Guest Post: Author George S. Walker

George S. Walker is the author of The Dark Angel and the Witch’s Hat, which won for the Best Story for the July issue in our annual Readers’ Choice poll. Didn’t get a chance to read the story? Make sure to pick up Bardic Tales and Sage Advice, Volume V this summer to get another chance! George took some time to share his thoughts about his award-winning story.

In the meantime, don’t forget to check out the past installments in the series!



 The Dark Angel and the Witch’s Hat has a lot of twists.  My hope as an author is that they’re all believable, with enough foreshadowing that even though they’re unexpected, the reader can see where they came from.  Authors want story twists to take the reader in new and interesting directions.  But we don’t want the turns to be random and pointless, or the reader will throw the book against the wall.


Dark Angel starts with a lot of little twists, starting with the facts that a) she’s not an Angel of Darkness and b) the boy thought she had come to save him, but that’s not why she’s there.  The reader sees the world through the filter of the boy’s eyes.  That limited viewpoint allows me to control the clues the reader gets.  So that when we get to the major twist in the story (the Witch isn’t exactly a witch and the Hat isn’t exactly a hat), my hope is that a) the reader didn’t see it coming, but b) the reader could have, at least in retrospect.

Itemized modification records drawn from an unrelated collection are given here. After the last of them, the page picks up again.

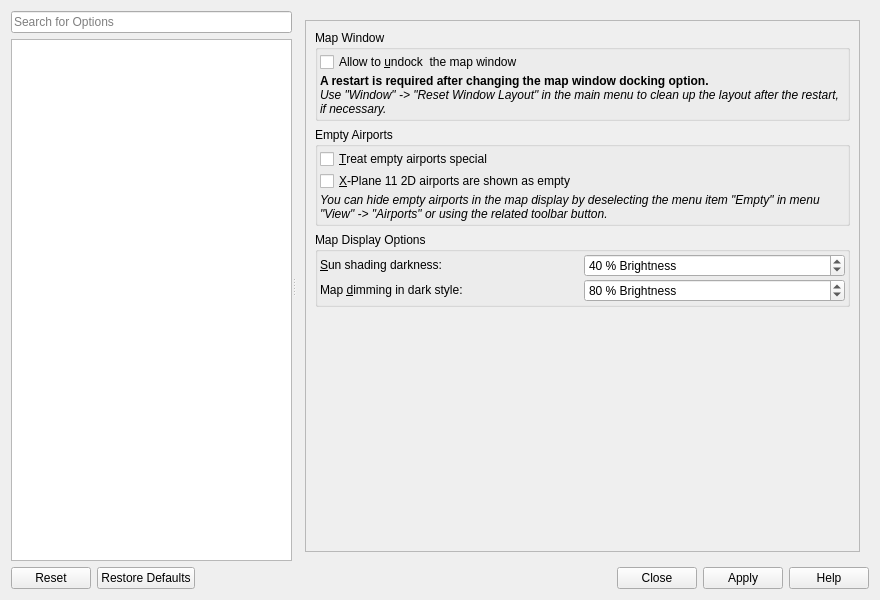
This is src/options/optionsdialog.ui in albar965/littlenavmap as Qt 5 draws it before an edit. The edited form follows.
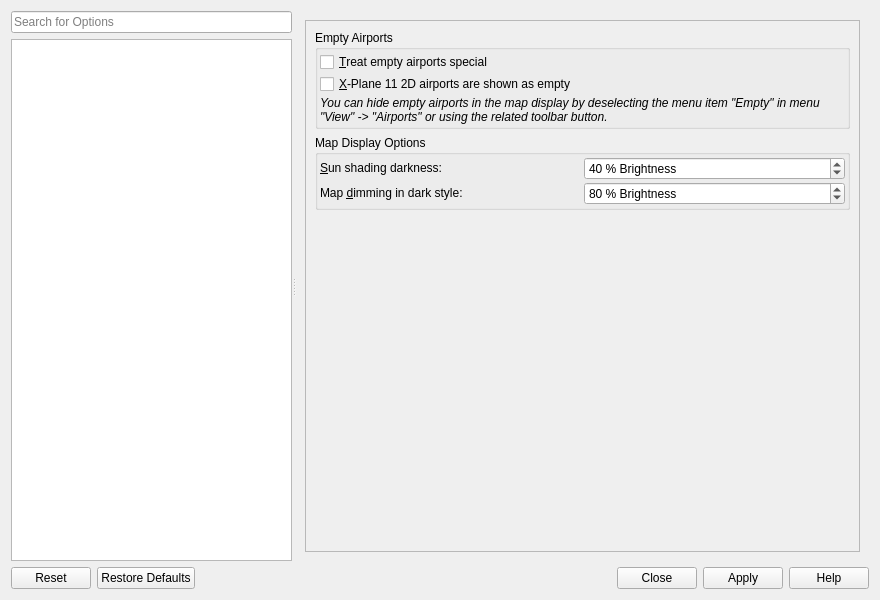
This is the edited form. The open tabs and pages were chosen to show the change. Icons and pictures are not drawn.

Commit message:
Removed the option `Allow to undock Map Window`
Removed the option `Allow to undock Map Window`. This is now default and gives more flexibility
which means you can move the map window like any other dock window.

What changed in the file:
```diff
--- a/src/options/optionsdialog.ui
+++ b/src/options/optionsdialog.ui
@@ -1833,81 +1833,12 @@
             <rect>
              <x>0</x>
              <y>0</y>
-             <width>317</width>
-             <height>452</height>
+             <width>586</width>
+             <height>531</height>
             </rect>
            </property>
            <layout class="QGridLayout" name="gridLayout">
-            <item row="0" column="0" colspan="2">
-             <widget class="QGroupBox" name="groupBoxOptionsMapGeneral">
-              <property name="title">
-               <string>Map Window</string>
-              </property>
-              <layout class="QVBoxLayout" name="verticalLayout_45">
-               <property name="spacing">
-                <number>2</number>
-               </property>
-               <property name="leftMargin">
-                <number>2</number>
-               </property>
-               <property name="topMargin">
-                <number>2</number>
-               </property>
-               <property name="rightMargin">
-                <number>2</number>
-               </property>
-               <property name="bottomMargin">
-                <number>2</number>
-               </property>
-               <item>
-                <widget class="QCheckBox" name="checkBoxOptionsMapUndock">
-                 <property name="toolTip">
-                  <string>Allows to undock and put the map window into a floating state.
-This can cause several unwanted effects when arranging dock windows.
-Uncheck this if you do experience strange effects when resizing dock windows.
-Restart the program after changing this option. You might also need to reset the window layout.</string>
-                 </property>
-                 <property name="text">
-                  <string>Allow to &amp;undock  the map window</string>
-                 </property>
-                 <property name="checked">
-                  <bool>false</bool>
-                 </property>
-                </widget>
-               </item>
-               <item>
-                <widget class="QLabel" name="labelOptionsResetLayoutHint">
-                 <property name="text">
-                  <string>&lt;html&gt;&lt;head/&gt;&lt;body&gt;&lt;p&gt;&lt;span style=&quot; font-weight:600;&quot;&gt;A restart is required after changing the map window docking option.&lt;br/&gt;&lt;/span&gt;&lt;img src=&quot;:/littlenavmap/resources/icons/bulb.svg&quot;/&gt;&lt;span style=&quot; font-style:italic;&quot;&gt;Use &amp;quot;Window&amp;quot; -&amp;gt; &amp;quot;Reset Window Layout&amp;quot; in the main menu to clean up the layout after the restart, if necessary.&lt;/span&gt;&lt;/p&gt;&lt;/body&gt;&lt;/html&gt;</string>
-                 </property>
-                 <property name="wordWrap">
-                  <bool>true</bool>
-                 </property>
-                 <property name="margin">
-                  <number>10</number>
-                 </property>
-                 <property name="textInteractionFlags">
-                  <set>Qt::LinksAccessibleByMouse|Qt::TextSelectableByMouse</set>
-                 </property>
-                </widget>
-               </item>
-              </layout>
-             </widget>
-            </item>
-            <item row="5" column="0">
-             <spacer name="verticalSpacer_18">
-              <property name="orientation">
-               <enum>Qt::Vertical</enum>
-              </property>
-              <property name="sizeHint" stdset="0">
-               <size>
-                <width>20</width>
-                <height>0</height>
-               </size>
-              </property>
-             </spacer>
-            </item>
-            <item row="2" column="0" colspan="2">
+            <item row="1" column="0" colspan="2">
              <widget class="QGroupBox" name="groupBox_31">
               <property name="title">
                <string>Map Display Options</string>
@@ -2001,7 +1932,7 @@
               </layout>
              </widget>
             </item>
-            <item row="1" column="0" colspan="2">
+            <item row="0" column="0" colspan="2">
              <widget class="QGroupBox" name="groupBoxMapTooltips_3">
               <property name="title">
                <string>Empty Airports</string>
@@ -2073,6 +2004,19 @@
               </layout>
              </widget>
             </item>
+            <item row="4" column="0">
+             <spacer name="verticalSpacer_18">
+              <property name="orientation">
+               <enum>Qt::Vertical</enum>
+              </property>
+              <property name="sizeHint" stdset="0">
+               <size>
+                <width>20</width>
+                <height>0</height>
+               </size>
+              </property>
+             </spacer>
+            </item>
            </layout>
           </widget>
          </widget>
```
Left out of the diff: 69 changed lines with no effect on the pictures. The commit also changes 7 other files.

In the original draft of the story, there were only minor twists after that.  The boy helped the angel complete her mission, and it was a happy, if slightly predictable, ending.  But when I read it to my writing group, Francine, one of the writers, had a flash of insight.  She said, “No, the boy needs to fail.”  So that’s the final twist, and you have to read the story to see how that works.  The final version has much more emotional punch than the draft did, yet it’s still a feel-good ending.


To me, stories are like jigsaw puzzles: I’m handing the reader pieces, and all the pieces need to fit.  But if I’ve done my job right, some of the pieces stick out and grab the reader’s attention.  I hope those are the parts they remember when it’s done.



 In addition to Bards and Sages Quarterly, George S. Walker has sold stories to Ideomancer, Stupefying Stories, Perihelion SF, Steampunk Tales, Comets and Criminals, and elsewhere.  Paperback anthologies containing his stories include Bibliotheca Fantastica, Mirror Shards, Gears and Levers, and Heir Apparent.  More about George can be found at